"Virginia has made all of us proud by caring about an area and shouting about it when all the rest of us did not even know about it. She said, quoting Joni Mitchell, 'Please don't pave over paradise to put up a parking lot.' And she continued to stand up and say, even while being booed, that she represented the young people of the town."
Virginia, who's been involved in ecological activities for years, bumped into her winning issue. "I got a flyer at 7pm to come to a meeting about the ball field that same evening," she said. "So I went with some friends. We were the youngest ones there. We asked questions, and that gave us more insight."
Despite promises that paving would never occur, the teens were suspicious. They thought some publicity might help. Virginia organized a petition drive at her school, Northern High. It was this petition, she thinks, that tipped the judges' vote in her favor, because she and her friends got "250 kids' signatures." First, of course, they asked the principal's permission. He agreed as long as the students understood what they were signing and things "didn't get out of control."
Virginia's campaign may have helped prevent the land swap, and, she hopes, protected wetlands.
"To me," Virginia explains, "the wetlands are the most important thing I have ever worked on." Ever has some meaning in Virginia's young life. She has volunteered on at least three local projects. At Jefferson-Patterson Park, she helped excavate "slave quarters in one area, a settlement in another." She's also pitched in at Calvert Marine Museum and at the Student Experiences in the Natural Environment summer camp program at the Academy of Natural Sciences Estuarine Research Center.
Virginia says she's always wanted to become a marine biologist. That interest goes back to a year-long program during grade school that introduced kids to their Bayfront community by first-hand visits to people and places.

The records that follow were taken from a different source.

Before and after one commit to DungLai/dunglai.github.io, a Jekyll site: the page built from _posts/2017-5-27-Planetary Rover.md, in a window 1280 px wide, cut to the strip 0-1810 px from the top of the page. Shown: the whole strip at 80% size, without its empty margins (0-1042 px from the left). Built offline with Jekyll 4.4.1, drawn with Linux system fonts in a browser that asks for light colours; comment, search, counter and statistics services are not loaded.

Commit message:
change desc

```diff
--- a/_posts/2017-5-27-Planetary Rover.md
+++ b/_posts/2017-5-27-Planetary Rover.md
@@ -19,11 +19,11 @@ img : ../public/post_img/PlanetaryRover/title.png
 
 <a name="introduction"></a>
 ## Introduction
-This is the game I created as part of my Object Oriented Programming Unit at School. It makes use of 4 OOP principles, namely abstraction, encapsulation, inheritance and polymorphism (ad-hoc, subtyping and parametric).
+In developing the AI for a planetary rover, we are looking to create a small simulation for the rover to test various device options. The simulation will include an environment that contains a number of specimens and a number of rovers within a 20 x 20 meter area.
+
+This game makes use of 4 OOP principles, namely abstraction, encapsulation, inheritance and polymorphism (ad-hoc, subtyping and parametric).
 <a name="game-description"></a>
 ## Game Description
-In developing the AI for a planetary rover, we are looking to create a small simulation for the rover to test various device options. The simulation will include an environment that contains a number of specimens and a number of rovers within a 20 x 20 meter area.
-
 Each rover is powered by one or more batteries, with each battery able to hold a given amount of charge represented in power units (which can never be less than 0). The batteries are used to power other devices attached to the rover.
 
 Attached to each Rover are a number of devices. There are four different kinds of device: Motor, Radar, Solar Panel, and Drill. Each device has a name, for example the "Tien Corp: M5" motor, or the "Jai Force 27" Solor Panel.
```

When the class went to the wetlands behind the school, Virginia was "hooked."
The Chesapeake Beach teen learned about the Millennium Dreamer contest on the Disney Channel. Winners and a parent were invited to a Global Children's Summit at the Walt Disney World Resort in Florida. There, the young Millennium Dreamers Ambassadors - including 18 other Maryland teens - shared their stories with each other and the world. Highlights included an interactive symposium on "The Power of One," moderated by ABC-TV News anchor Jack Ford and hearing inspirational speakers such as astronaut Sally Ride and actors Christopher Reeve and LeVar Burton talking about how one person can make a difference. Ambassador Virginia, accompanied by dad Eric, returned from the summit with stories aplenty to share with the rest of the family: mom Roseanna, three other sisters and a brother.
Reflecting on being chosen as a Millennium Dreamer, Virginia said, "I've been very opinionated all my life, and when I find something I believe in, I get involved." And what would she say about her issue of wetlands if she could reach everyone in Chesapeake Country?
"Because you live on the shore, just be extra careful what you do in your everyday life. A lot of people around here eat crabs and oysters, for instance. It doesn't really take a lot to harm the environment. Whatever you do will have an impact on the Bay and on your life."